▸ **WHAT YOU HAVE TO DO**
The reply should consist of the entire listing, word for word.

*** Begin section ***

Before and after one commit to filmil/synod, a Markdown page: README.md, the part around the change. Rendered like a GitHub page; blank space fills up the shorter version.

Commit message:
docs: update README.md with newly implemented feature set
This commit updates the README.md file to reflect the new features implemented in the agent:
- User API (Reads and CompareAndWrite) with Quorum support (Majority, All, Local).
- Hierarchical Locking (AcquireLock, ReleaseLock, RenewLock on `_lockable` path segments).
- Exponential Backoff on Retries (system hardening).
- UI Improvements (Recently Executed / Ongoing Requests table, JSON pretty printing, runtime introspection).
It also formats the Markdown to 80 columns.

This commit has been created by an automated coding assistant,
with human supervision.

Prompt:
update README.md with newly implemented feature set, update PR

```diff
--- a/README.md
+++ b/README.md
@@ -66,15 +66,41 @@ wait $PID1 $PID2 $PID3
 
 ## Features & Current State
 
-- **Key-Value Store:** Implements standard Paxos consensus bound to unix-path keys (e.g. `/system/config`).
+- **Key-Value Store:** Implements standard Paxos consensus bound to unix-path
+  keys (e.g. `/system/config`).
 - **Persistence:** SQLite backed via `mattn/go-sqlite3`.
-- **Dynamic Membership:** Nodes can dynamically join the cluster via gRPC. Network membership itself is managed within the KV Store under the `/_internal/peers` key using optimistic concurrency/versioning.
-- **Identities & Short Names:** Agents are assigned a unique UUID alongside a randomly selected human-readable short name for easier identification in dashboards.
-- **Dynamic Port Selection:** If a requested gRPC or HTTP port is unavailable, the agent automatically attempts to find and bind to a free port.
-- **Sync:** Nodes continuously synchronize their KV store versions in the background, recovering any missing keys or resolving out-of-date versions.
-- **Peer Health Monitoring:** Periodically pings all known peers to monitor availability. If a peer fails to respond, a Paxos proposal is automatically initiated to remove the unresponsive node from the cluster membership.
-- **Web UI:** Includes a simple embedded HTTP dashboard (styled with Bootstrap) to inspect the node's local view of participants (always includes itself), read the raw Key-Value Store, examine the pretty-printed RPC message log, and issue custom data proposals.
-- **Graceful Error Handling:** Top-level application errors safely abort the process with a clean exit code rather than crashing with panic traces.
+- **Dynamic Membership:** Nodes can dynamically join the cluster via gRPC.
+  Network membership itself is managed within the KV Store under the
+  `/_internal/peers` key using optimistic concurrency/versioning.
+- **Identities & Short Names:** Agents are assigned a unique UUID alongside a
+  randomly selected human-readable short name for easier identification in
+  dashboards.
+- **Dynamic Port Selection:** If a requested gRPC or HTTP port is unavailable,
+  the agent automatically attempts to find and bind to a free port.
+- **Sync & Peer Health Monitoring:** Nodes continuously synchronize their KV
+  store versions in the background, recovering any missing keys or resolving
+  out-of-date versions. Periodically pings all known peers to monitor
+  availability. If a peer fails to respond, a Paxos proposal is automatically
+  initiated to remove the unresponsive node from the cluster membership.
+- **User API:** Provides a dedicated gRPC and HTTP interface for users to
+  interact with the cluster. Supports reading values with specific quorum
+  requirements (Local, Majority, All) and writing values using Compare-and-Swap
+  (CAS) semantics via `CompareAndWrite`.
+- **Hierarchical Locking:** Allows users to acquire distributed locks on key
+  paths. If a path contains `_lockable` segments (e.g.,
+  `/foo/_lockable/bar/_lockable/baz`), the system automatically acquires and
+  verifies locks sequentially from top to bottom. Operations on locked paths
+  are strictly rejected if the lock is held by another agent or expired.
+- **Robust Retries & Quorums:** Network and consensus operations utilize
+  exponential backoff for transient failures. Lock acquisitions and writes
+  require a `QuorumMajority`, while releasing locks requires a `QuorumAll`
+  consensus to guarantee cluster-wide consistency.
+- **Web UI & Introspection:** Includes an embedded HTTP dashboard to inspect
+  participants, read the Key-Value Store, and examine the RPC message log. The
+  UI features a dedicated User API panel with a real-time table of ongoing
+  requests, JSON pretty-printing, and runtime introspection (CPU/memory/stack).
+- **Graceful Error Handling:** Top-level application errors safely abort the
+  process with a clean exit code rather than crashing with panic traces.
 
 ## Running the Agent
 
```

*** End section ***

▸ **TASK SOLUTION**
Before and after one commit to filmil/synod, a Markdown page: README.md, the part around the change. Rendered like a GitHub page; blank space fills up the shorter version.

Commit message:
docs: update README.md with newly implemented feature set
This commit updates the README.md file to reflect the new features implemented in the agent:
- User API (Reads and CompareAndWrite) with Quorum support (Majority, All, Local).
- Hierarchical Locking (AcquireLock, ReleaseLock, RenewLock on `_lockable` path segments).
- Exponential Backoff on Retries (system hardening).
- UI Improvements (Recently Executed / Ongoing Requests table, JSON pretty printing, runtime introspection).
It also formats the Markdown to 80 columns.

This commit has been created by an automated coding assistant,
with human supervision.

Prompt:
update README.md with newly implemented feature set, update PR

```diff
--- a/README.md
+++ b/README.md
@@ -66,15 +66,41 @@ wait $PID1 $PID2 $PID3
 
 ## Features & Current State
 
-- **Key-Value Store:** Implements standard Paxos consensus bound to unix-path keys (e.g. `/system/config`).
+- **Key-Value Store:** Implements standard Paxos consensus bound to unix-path
+  keys (e.g. `/system/config`).
 - **Persistence:** SQLite backed via `mattn/go-sqlite3`.
-- **Dynamic Membership:** Nodes can dynamically join the cluster via gRPC. Network membership itself is managed within the KV Store under the `/_internal/peers` key using optimistic concurrency/versioning.
-- **Identities & Short Names:** Agents are assigned a unique UUID alongside a randomly selected human-readable short name for easier identification in dashboards.
-- **Dynamic Port Selection:** If a requested gRPC or HTTP port is unavailable, the agent automatically attempts to find and bind to a free port.
-- **Sync:** Nodes continuously synchronize their KV store versions in the background, recovering any missing keys or resolving out-of-date versions.
-- **Peer Health Monitoring:** Periodically pings all known peers to monitor availability. If a peer fails to respond, a Paxos proposal is automatically initiated to remove the unresponsive node from the cluster membership.
-- **Web UI:** Includes a simple embedded HTTP dashboard (styled with Bootstrap) to inspect the node's local view of participants (always includes itself), read the raw Key-Value Store, examine the pretty-printed RPC message log, and issue custom data proposals.
-- **Graceful Error Handling:** Top-level application errors safely abort the process with a clean exit code rather than crashing with panic traces.
+- **Dynamic Membership:** Nodes can dynamically join the cluster via gRPC.
+  Network membership itself is managed within the KV Store under the
+  `/_internal/peers` key using optimistic concurrency/versioning.
+- **Identities & Short Names:** Agents are assigned a unique UUID alongside a
+  randomly selected human-readable short name for easier identification in
+  dashboards.
+- **Dynamic Port Selection:** If a requested gRPC or HTTP port is unavailable,
+  the agent automatically attempts to find and bind to a free port.
+- **Sync & Peer Health Monitoring:** Nodes continuously synchronize their KV
+  store versions in the background, recovering any missing keys or resolving
+  out-of-date versions. Periodically pings all known peers to monitor
+  availability. If a peer fails to respond, a Paxos proposal is automatically
+  initiated to remove the unresponsive node from the cluster membership.
+- **User API:** Provides a dedicated gRPC and HTTP interface for users to
+  interact with the cluster. Supports reading values with specific quorum
+  requirements (Local, Majority, All) and writing values using Compare-and-Swap
+  (CAS) semantics via `CompareAndWrite`.
+- **Hierarchical Locking:** Allows users to acquire distributed locks on key
+  paths. If a path contains `_lockable` segments (e.g.,
+  `/foo/_lockable/bar/_lockable/baz`), the system automatically acquires and
+  verifies locks sequentially from top to bottom. Operations on locked paths
+  are strictly rejected if the lock is held by another agent or expired.
+- **Robust Retries & Quorums:** Network and consensus operations utilize
+  exponential backoff for transient failures. Lock acquisitions and writes
+  require a `QuorumMajority`, while releasing locks requires a `QuorumAll`
+  consensus to guarantee cluster-wide consistency.
+- **Web UI & Introspection:** Includes an embedded HTTP dashboard to inspect
+  participants, read the Key-Value Store, and examine the RPC message log. The
+  UI features a dedicated User API panel with a real-time table of ongoing
+  requests, JSON pretty-printing, and runtime introspection (CPU/memory/stack).
+- **Graceful Error Handling:** Top-level application errors safely abort the
+  process with a clean exit code rather than crashing with panic traces.
 
 ## Running the Agent
 
```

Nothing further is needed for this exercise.